    And while much is made of the Canadian soldiers that have been killed “in combat”, little media attention is given to Afghan deaths. As if they didn’t matter. As if the innocent men, women, and children who have been killed at the hands of Canadian forces can be simply explained away as a simply a part of the tragedy of war. No, it cannot.

    On Sunday, 23 March 2008, the CBC, “the state run media”, as Mr. Petersen called it, will be presenting a two-hour documentary about Afghanistan entitled “Between Hope and Fear”.

    The ads are designed to fool the population — “Canadians are helping, but is it enough” goes the monster lie. Because, of course, Canadians are helping, all right, helping to kill and occupy.

    Will this fact be presented to the Canadian people? Probably not. Hence, those watching, who, without independent thought, will feel compelled to support the current minority government in its “efforts” to “help” these “poor people”.

    Will any mention be made that Canada is now an occupation force? Will mention be made that Canada’s occupation force is killing Afghanistan people in their own homeland? Will mention be made of the new role of NATO, being its readiness and willingness to carry out deadly wars because the United States wants access to the Caspian Sea Basin and its huge gas and oil resources? Will mention be made that there was no Afghanistan attack on Canada? Will, in the process of showing another Canadian soldier’s casket being returned to Canada, the CBC show the body of an Afghan fighter who has an inherent right to defend his homeland against invaders — and that includes Canada?

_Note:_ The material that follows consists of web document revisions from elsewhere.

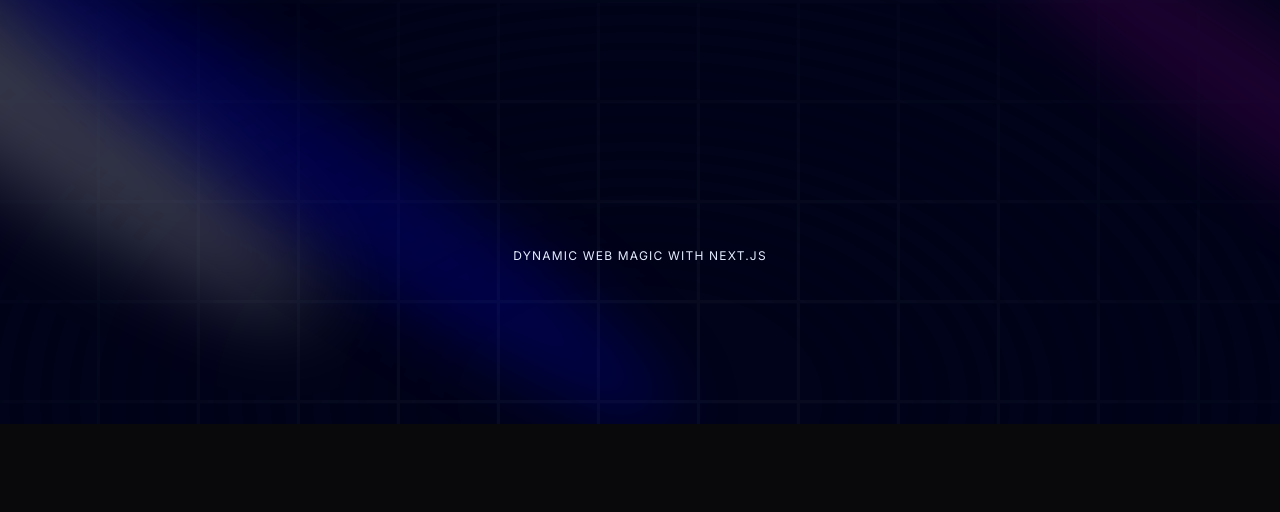
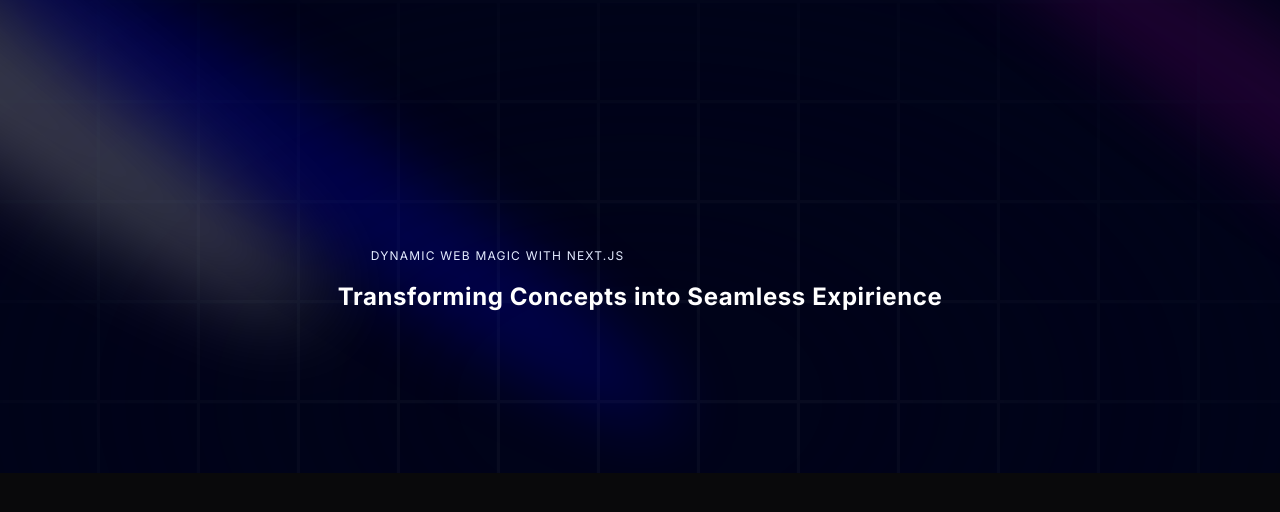
Before and after one commit to KevinShehan/portfolio, a Next.js app: page / in a window 1280 px wide. Shown: the top 512 px of the page. Built offline with nearby package versions, Linux system fonts and the light colour scheme.

Commit message:
Text Generation Effect dded Hero

```diff
--- a/components/Hero.tsx
+++ b/components/Hero.tsx
@@ -1,4 +1,5 @@
 import { Spotlight } from "./ui/Spotlight";
+import { TextGenerateEffect } from "./ui/TextGenerateEffect";
 
 const Hero = () => {
   return (
@@ -34,7 +35,12 @@
       </div>
       <div className="flex justify-center relative my-20 z-10">
         <div className="max-w-[89vw] md:max-w-2xl lg:max-w-[60vw] flex flex-col item-center justify-center ">
-          <h2 className="uppercase tracking-widest text-xs text-center text-blue-100 max-w-80">Dynamic Web Magic with Next.js</h2>
+          <h2 className="uppercase tracking-widest text-xs text-center text-blue-100 max-w-80">
+            Dynamic Web Magic with Next.js
+            </h2>
+            <TextGenerateEffect
+            className="text-center text-[40px] md:text-5xl lg:text-6xl"
+            words="Transforming Concepts into Seamless Expirience" />
         </div>
       </div>
     </div>
```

    And what about Canadians? How do they feel about their military being an adjunct to the United States forces? Canadians never had a chance to be heard on the matter. The government is way too busy listening to the likes of Hillier et al to pay any attention to its citizens and what they feel.

    But, of course, Canadians must “support” the troops who are “fighting for our freedom” — gasp! Otherwise, you are deemed to be unpatriotic! Well, take me out and shoot me at dawn because supporting troops who are ocucpying someone else’s homeland and killing its people is not anything I would ever do.

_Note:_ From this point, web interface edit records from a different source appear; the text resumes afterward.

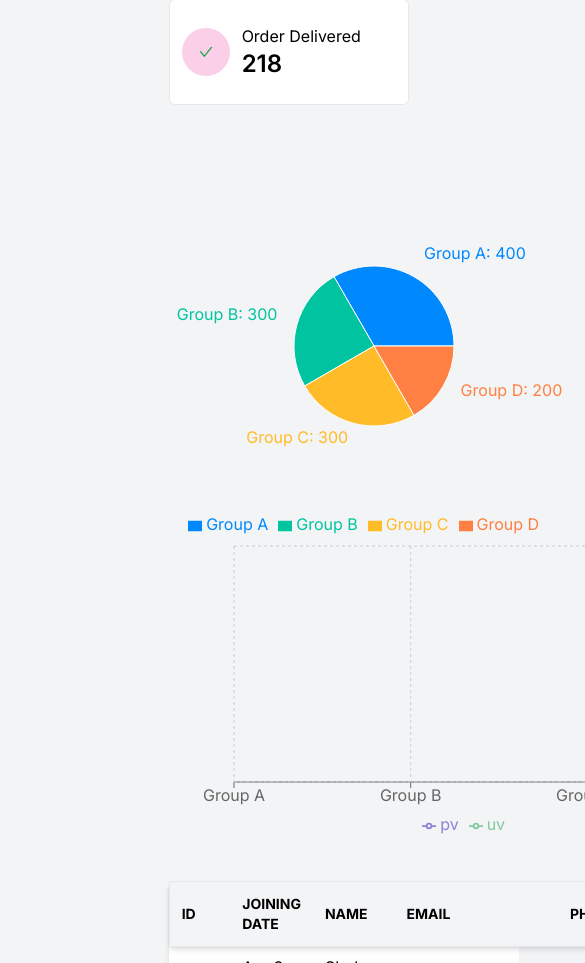
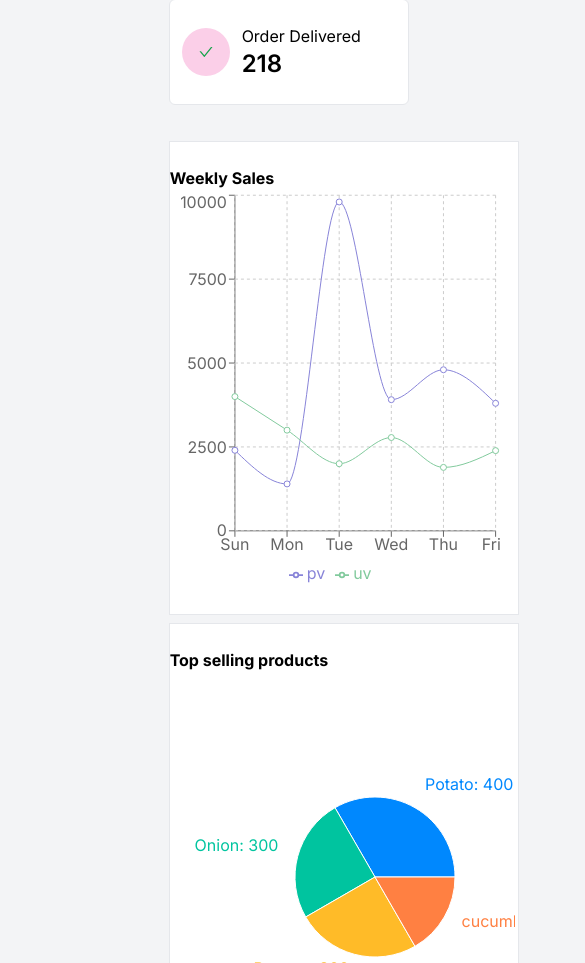
Before and after one commit to arafatyamin/kacha-bazar, a Next.js app: page /admin/dashbord in a window 390 px wide. Shown: the part 1037-2000 px from the top of the page, 585 px wide, since content can reach past the window. Built offline with nearby package versions, Linux system fonts and the light colour scheme.

Commit message:
admin dashboard chart responsive issue fixed

```diff
--- a/Components/AdminComponents/Charts.jsx
+++ b/Components/AdminComponents/Charts.jsx
@@ -1,4 +1,3 @@
-
 import dynamic from "next/dynamic";
 import {
   LineChart,
@@ -15,71 +14,56 @@ import {
   ResponsiveContainer,
 } from "recharts";
 
-// const data = [
-//   {
-//     name: "Sunday",
-//     uv: 4000,
-//     pv: 2400,
-//     amt: 2400,
-//   },
-//   {
-//     name: "Monday",
-//     uv: 3000,
-//     pv: 1398,
-//     amt: 2210,
-//   },
-//   {
-//     name: "Tuesday",
-//     uv: 2000,
-//     pv: 9800,
-//     amt: 2290,
-//   },
-//   {
-//     name: "Wednesday",
-//     uv: 2780,
-//     pv: 3908,
-//     amt: 2000,
-//   },
-//   {
-//     name: "Thursday",
-//     uv: 1890,
-//     pv: 4800,
-//     amt: 2181,
-//   },
-//   {
-//     name: "Friday",
-//     uv: 2390,
-//     pv: 3800,
-//     amt: 2500,
-//   },
-// ];
+const data2 = [
+  {
+    name: "Sun",
+    uv: 4000,
+    pv: 2400,
+    amt: 2400,
+  },
+  {
+    name: "Mon",
+    uv: 3000,
+    pv: 1398,
+    amt: 2210,
+  },
+  {
+    name: "Tue",
+    uv: 2000,
+    pv: 9800,
+    amt: 2290,
+  },
+  {
+    name: "Wed",
+    uv: 2780,
+    pv: 3908,
+    amt: 2000,
+  },
+  {
+    name: "Thu",
+    uv: 1890,
+    pv: 4800,
+    amt: 2181,
+  },
+  {
+    name: "Fri",
+    uv: 2390,
+    pv: 3800,
+    amt: 2500,
+  },
+];
 
-// const data = [
-//   { name: "Jan", uv: 4000, pv: 2400, amt: 2400 },
-//   { name: "Feb", uv: 3000, pv: 1398, amt: 2210 },
-//   { name: "Mar", uv: 2000, pv: 9800, amt: 2290 },
-//   { name: "Apr", uv: 2780, pv: 3908, amt: 2000 },
-//   { name: "May", uv: 1890, pv: 4800, amt: 2181 },
-//   { name: "Jun", uv: 2390, pv: 3800, amt: 2500 },
-//   { name: "Jul", uv: 3490, pv: 4300, amt: 2100 },
-// ];
+
 
 const data = [
-  { name: "Group A", value: 400 },
-  { name: "Group B", value: 300 },
-  { name: "Group C", value: 300 },
-  { name: "Group D", value: 200 },
+  { name: "Potato", value: 400 },
+  { name: "Onion", value: 300 },
+  { name: "Banana", value: 300 },
+  { name: "cucumber", value: 200 },
 ];
 
 const COLORS = ["#0088FE", "#00C49F", "#FFBB28", "#FF8042"];
-const data2 = [
-  { name: "Group A", value: 400 },
-  { name: "Group B", value: 300 },
-  { name: "Group C", value: 300 },
-  { name: "Group D", value: 200 },
-];
 
-// const COLORS = ["#0088FE", "#00C49F", "#FFBB28", "#FF8042"];
 
 const RADIAN = Math.PI / 180;
 const renderCustomizedLabel = ({
@@ -108,7 +92,7 @@ const renderCustomizedLabel = ({
   );
 };
 
-// Updated codes
+
 const DynamicPieChart = dynamic(
   () => import("recharts").then((mod) => mod.PieChart),
   {
@@ -118,85 +102,15 @@ const DynamicPieChart = dynamic(
 
 export default function Charts() {
   return (
-    //   <div className="grid grid-cols-1 md:grid-cols-2 gap-2">
-    //     <div className=" border bg-white rounded-lg py-6 ">
-    //       <div className="p-8">
-    //         <p className="font-bold">Weekly Sales</p>
-    //       </div>
-    //       <LineChart
-    //         // style={{ maxWidth:'500px' }}
-    //         width={450}
-    //         height={300}
-    //         data={data ? data : null}
-    //         margin={{
-    //           top: 5,
-    //           right: 30,
-    //           left: 20,
-    //           bottom: 5,
-    //         }}
-    //       >
-    //         <CartesianGrid strokeDasharray="3 3" />
-    //         <XAxis dataKey="name" />
-    //         <YAxis />
-    //         <Tooltip />
-    //         <Legend />
-    //         <Line
-    //           type="monotone"
-    //           dataKey="pv"
-    //           stroke="#8884d8"
-    //           activeDot={{ r: 8 }}
-    //         />
-    //         <Line type="monotone" dataKey="uv" stroke="#82ca9d" />
-    //       </LineChart>
-    //     </div>
-    //     <div className=" border bg-white rounded-lg py-6 ">
-    //       <div className="p-8">
-    //         <p className="font-bold">Weekly Sales</p>
-    //       </div>
-    //       <div>
-    //         <PieChart width={400} height={300}>
-    //           <Pie
-    //             //   data={data2}
-    //             cx="50%"
-    //             cy="50%"
-    //             labelLine={false}
-    //             label={renderCustomizedLabel}
-    //             outerRadius={80}
-    //             fill="#8884d8"
-    //             dataKey="value"
-    //           >
-    //             {data2.map((entry, index) => (
-    //               <Cell
-    //                 key={`cell-${index}`}
-    //                 fill={COLORS[index % COLORS.length]}
-    //               />
-    //             ))}
-    //           </Pie>
-    //         </PieChart>
-    //       </div>
-    //     </div>
-    //   </div>
 
-    <div>
-      <DynamicPieChart width={400} height={400}>
-        <Pie
-          data={data}
-          cx={200}
-          cy={200}
-          labelLine={false}
-          label={({ name, value }) => `${name}: ${value}`}
-          outerRadius={80}
-          fill="#8884d8"
-          dataKey="value"
-        >
-          {data.map((entry, index) => (
-            <Cell key={`cell-${index}`} fill={COLORS[index % COLORS.length]} />
-          ))}
-        </Pie>
-        <Legend />
-        <Tooltip />
-      </DynamicPieChart>
-      <LineChart width={600} height={300} data={data}>
+
+    <div className="grid grid-cols-1 md:grid-cols-2 gap-2">
+      <div className=" border bg-white rounded-lg py-6 ">
+        <div className="p-8">
+          <p className="font-bold">Weekly Sales</p>
+        </div>
+        <ResponsiveContainer width="95%" height={400}>
+        <LineChart data={data2}>
           <XAxis dataKey="name" />
           <YAxis />
           <CartesianGrid strokeDasharray="3 3" />
@@ -210,6 +124,36 @@ export default function Charts() {
           />
           <Line type="monotone" dataKey="uv" stroke="#82ca9d" />
         </LineChart>
+        </ResponsiveContainer>
+      </div>
+      <div className=" border bg-white rounded-lg py-6 ">
+      <div className="p-8">
+          <p className="font-bold">Top selling products</p>
+        </div>
+        <ResponsiveContainer width="99%" height={400}>
+        <DynamicPieChart>
+          <Pie
+            data={data}
+            cx={200}
+            cy={200}
+            labelLine={false}
+            label={({ name, value }) => `${name}: ${value}`}
+            outerRadius={80}
+            fill="#8884d8"
+            dataKey="value"
+          >
+            {data.map((entry, index) => (
+              <Cell
+                key={`cell-${index}`}
+                fill={COLORS[index % COLORS.length]}
+              />
+            ))}
+          </Pie>
+          <Legend />
+          <Tooltip />
+        </DynamicPieChart>
+        </ResponsiveContainer>
+      </div>
     </div>
   );
 }
```
Lines whose indentation alone changed are shown as unchanged.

    Killing is killing is killing. In fact, it’s murder. The Afghan people have as much right to live without foreign countries bombing them into the hereafter, and Canada and its people should be demanding an end to this US led invasion not out supporting it.

    O Canada, what have you become?

  7. hp said on March 23rd, 2008 at 3:53pm #

    In the immortal words of Homer Simpson; “America Junior.”

  8. Lloyd Rowsey said on March 23rd, 2008 at 7:32pm #

    thanks, angie-and-hp. A perfect one-two KO.

    Canada oh Canada, land of Joni mitchell and Neil young. To translataphrase,
    so close to the United States,
    so far from God…